Although the religious significance of the long dark night has been lost, the old traditions of staying up late in the company of friends and family have been retained in Iranian culture to the present day.
Food plays a central role in the present-day form of the celebrations. In most parts of Iran, extended families come together and enjoy a fine dinner. A wide variety of fruits and sweetmeats specifically prepared or kept for this night are served. Foods common to the celebration include watermelon, pomegranate, nuts, and dried fruit. These items and more are commonly placed on a Korsi, which people sit around. In some areas, it is custom that forty varieties of edibles should be served during the ceremony of the night of Yalda.
Light-hearted superstitions run high on the Yalda night. These superstitions, however, are primarily associated with consumption. For instance, it is believed that consuming watermelons on the Yalda night will ensure the health and well-being of the individual during the months of summer by protecting him from falling victim to excessive heat or disease produced by hot humors. In Khorasan, there is a belief that whoever eats carrots, pears, pomegranates, and green olives will be protected against the harmful bite of insects, especially scorpions. Eating garlic on Yalda night protects one against pains in the joints.
After dinner, the older individuals entertain the others by telling them tales and anecdotes. Another favorite and prevalent pastime of Yalda night is fāl-e Hafez, which is divination using the Dīvān of Hafez. It is believed that one should not divine by the Dīvān of Hafez more than three times, however, or the poet may get angry.
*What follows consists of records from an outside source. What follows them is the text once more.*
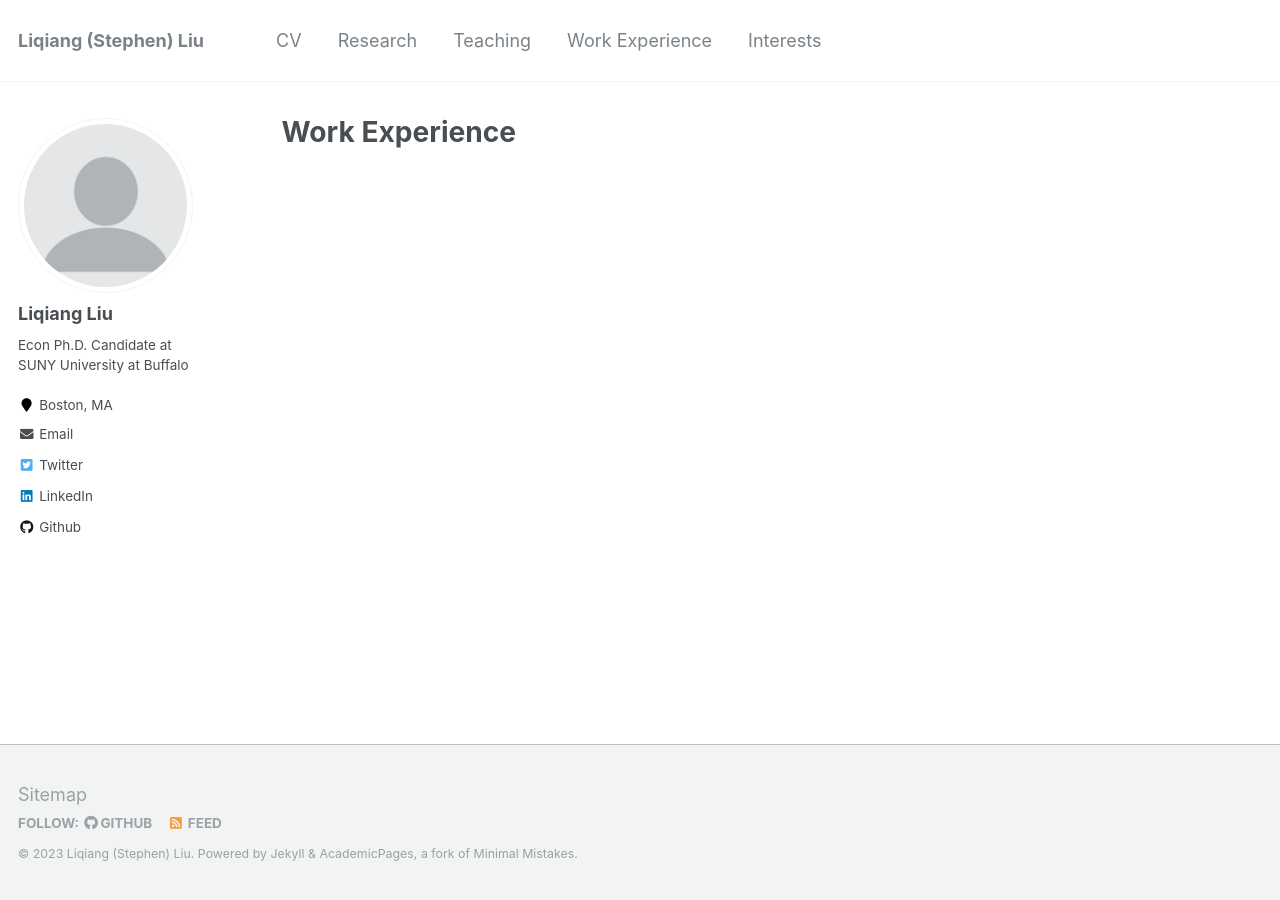
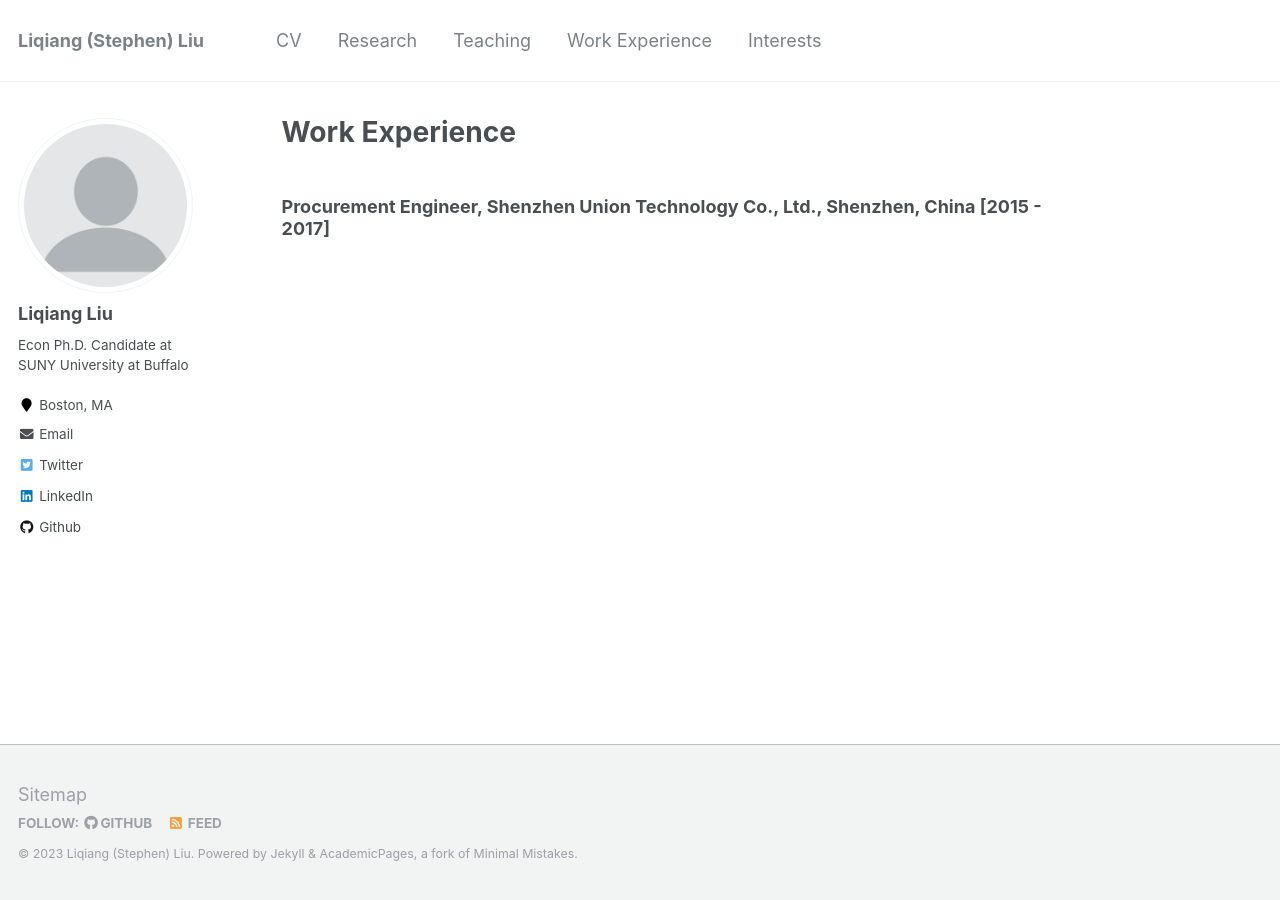
Before and after one commit to Liqiang-Liu/Liqiang-Liu.github.io, a Jekyll site: the page built from _pages/workexperience.md, in a window 1280 px wide. Built offline with Jekyll 4.4.1, drawn with Linux system fonts in a browser that asks for light colours.

Commit message:
Update workexperience.md

```diff
--- a/_pages/workexperience.md
+++ b/_pages/workexperience.md
@@ -6,3 +6,5 @@ redirect_from:
   - /md/
   - /workexperience.html
 ---
+
+### Procurement Engineer, Shenzhen Union Technology Co., Ltd., Shenzhen, China [2015 - 2017]
```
Activities common to the festival include staying up past midnight, conversation, drinking, reading poems out loud, telling stories and jokes, and some dancing. Prior to the invention and prevalence of electricity, decorating and lighting the house and yard with candles was also part of the tradition, but few have continued this tradition. Another tradition is giving dried fruits and nuts to family and friends, wrapped in tulle and tied with ribbon (similar to wedding and shower “party favors”). Prior to the ban of alcohol, drinking wine was also part of the celebration. Despite the Islamic alcohol ban in Iran, many continue to include homemade alcoholic drinks in their celebrations.